The state justifies the mass hunt by claiming that bison pose a risk of infecting cattle with a disease called brucellosis. The cattle industry’s hold on bison management in Montana is evident by the fact that the state has transferred that authority from Fish, Wildlife and Parks to its Department of Livestock.

Brucellosis can cause abortion and sterility. However, the chance of cattle catching the disease from wild bison is almost zero, for several reasons:

  • There are no cattle on public land just north of the park from mid-October to mid-June.
  • In order for bison to infect cattle, the cattle would have to come into contact with infected birth tissues. Because bison consume the afterbirth of their own offspring and rarely abort, even pregnant cows pose very little risk. Bulls and nonpregnant cows pose no risk.
  • Brucellosis bacteria do not survive long in warm weather or direct exposure to sunlight, and the activity of predators/scavengers all but guarantee that fetuses or infected birthing material will not persist in the environment beyond mid-May.

There has never been a documented transmission of brucellosis from wild bison to livestock. Cattle in Montana counties north and northwest of Yellowstone must be vaccinated against the disease. In Grand Teton National Park, where vaccinated cattle and brucellosis-exposed buffalo have been commingling for decades, no transmission has occurred.

Jackson Doyel, a wildlife biologist with the Buffalo Field Campaign, an organization that seeks to protect Yellowstone’s bison, notes that even if Yellowstone’s buffalo were allowed to expand their permanent range outside the park and somehow infected grazing cattle, that wouldn’t be a crisis.
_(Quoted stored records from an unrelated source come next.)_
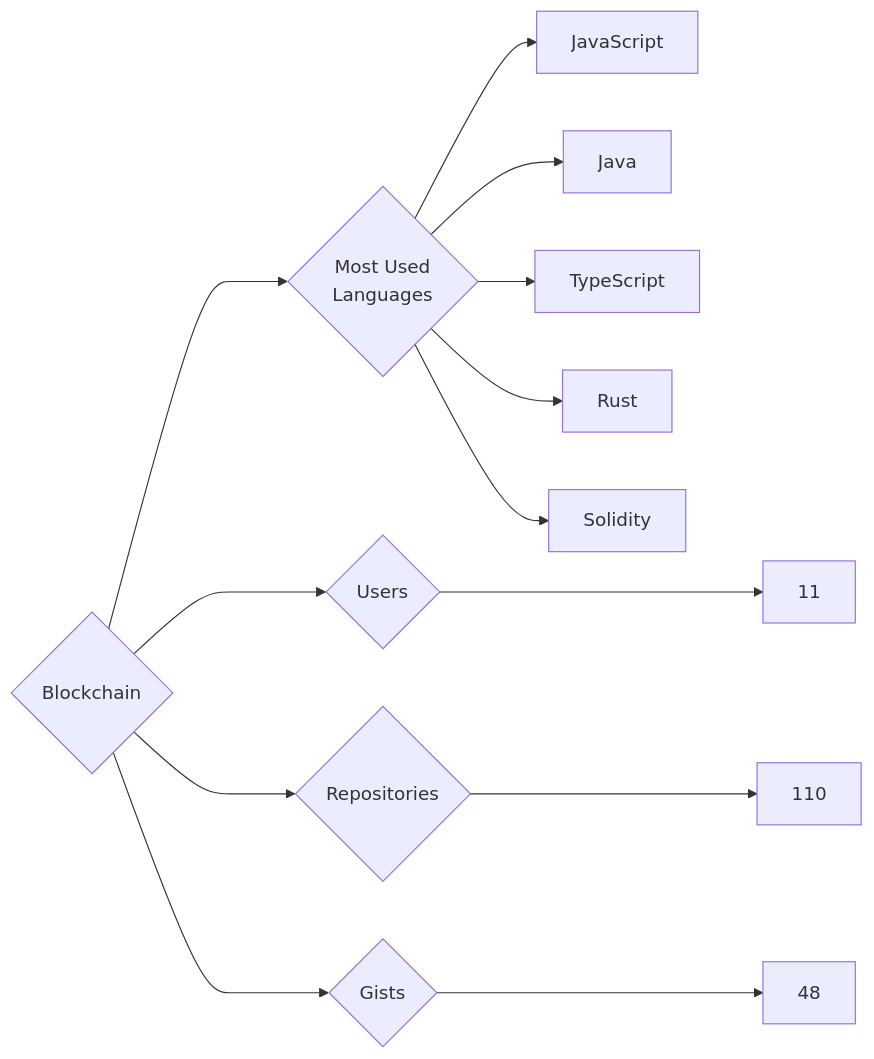
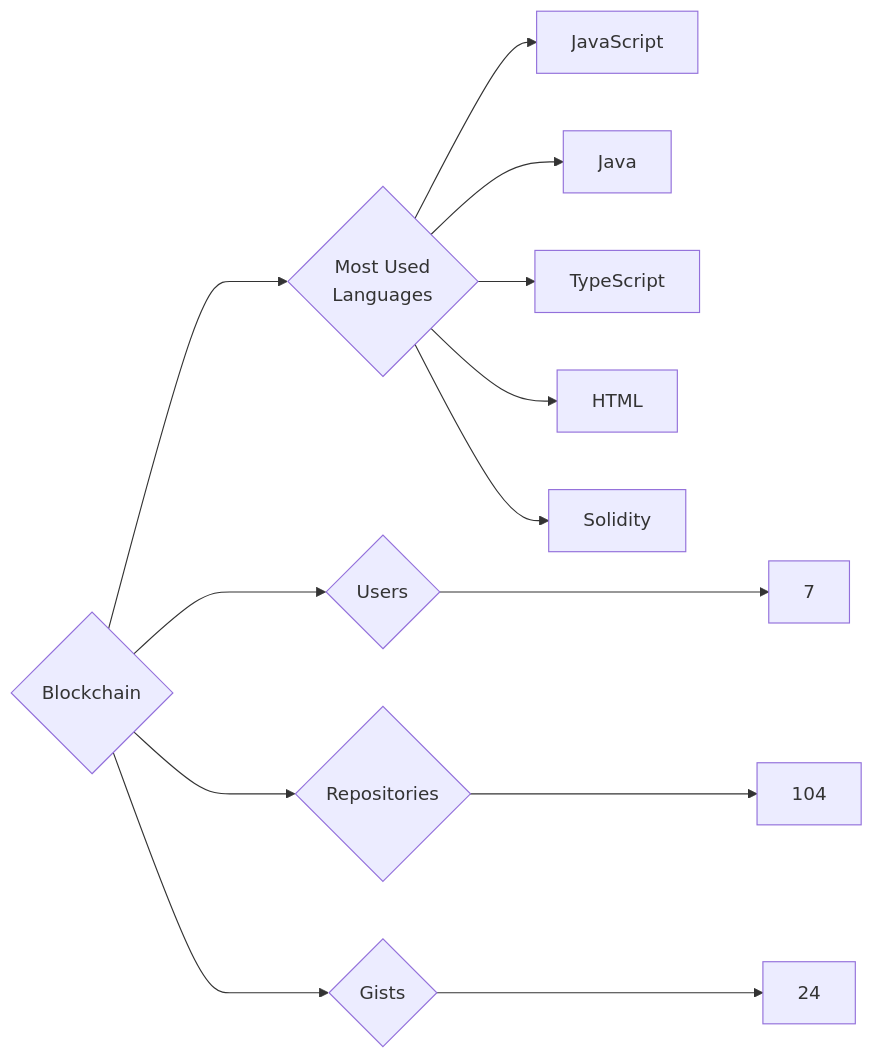
Before and after one commit to trickest/insiders: the diagram in targets/Blockchain/README.md, drawn with Mermaid. The commit also changed 1166 other files, not shown here.

````diff
--- a/targets/Blockchain/README.md
+++ b/targets/Blockchain/README.md
@@ -3,13 +3,13 @@
 ```mermaid
 graph LR
 COMPANY_NAME{Blockchain}
-COMPANY_NAME ---> U{Users} ---> UN[11]
-COMPANY_NAME ---> R{Repositories} ---> RN[110]
-COMPANY_NAME ---> G{Gists} ---> GN[48]
+COMPANY_NAME ---> U{Users} ---> UN[7]
+COMPANY_NAME ---> R{Repositories} ---> RN[104]
+COMPANY_NAME ---> G{Gists} ---> GN[24]
 COMPANY_NAME ---> ML{Most Used<br>Languages}
 ML --> JavaScript[JavaScript]
 ML --> Java[Java]
 ML --> TypeScript[TypeScript]
-ML --> Rust[Rust]
+ML --> HTML[HTML]
 ML --> Solidity[Solidity]
 ```
````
Elk also carry brucellosis (as do other wild animals) and have given it to cattle. Despite those infections, Montana has maintained its brucellosis-free status with the U.S. Department of Agriculture, and the elk are still allowed freedom of movement. (That

status with the USDA allows ranchers to ship cattle outside the state without testing for the disease, which would cost them money.) “It is clear cattle ranchers are not as concerned with brucellosis as they act, because otherwise elk would be treated similarly to the bison, but they are not,” Doyel said.

So if brucellosis isn’t a real threat, what explains the state of Montana’s determination to kill bison? Some opponents of the hunt claim that ranchers’ real concern is to avoid competition from bison for forage on public lands if the Yellowstone population increases enough to establish a year-round herd outside the park.

The Montana Department of Livestock’s grip on buffalo management outside the park could be loosened by listing Yellowstone’s bison under the Endangered Species Act. In 2014, the Buffalo Field Campaign and Hailey-based Western Watersheds Project petitioned the U.S. Fish and Wildlife Service to do that. After the agency twice found listing to be unwarranted, a lawsuit resulted in a court order to re-evaluate its findings. It now acknowledges that the petitioners have provided a credible claim that “management actions taken under the Interagency Bison Management Plan may curtail the species' available winter habitat through culling, hunting, hazing, and quarantine.”

If Yellowstone buffalo are listed, hunting would be prohibited until the U.S. Fish and Wildlife Service deems conditions to have improved to the point that the bison are no longer at risk of extinction.

A public comment period on the petitions to list the Yellowstone bison is open until June 4. To comment, go to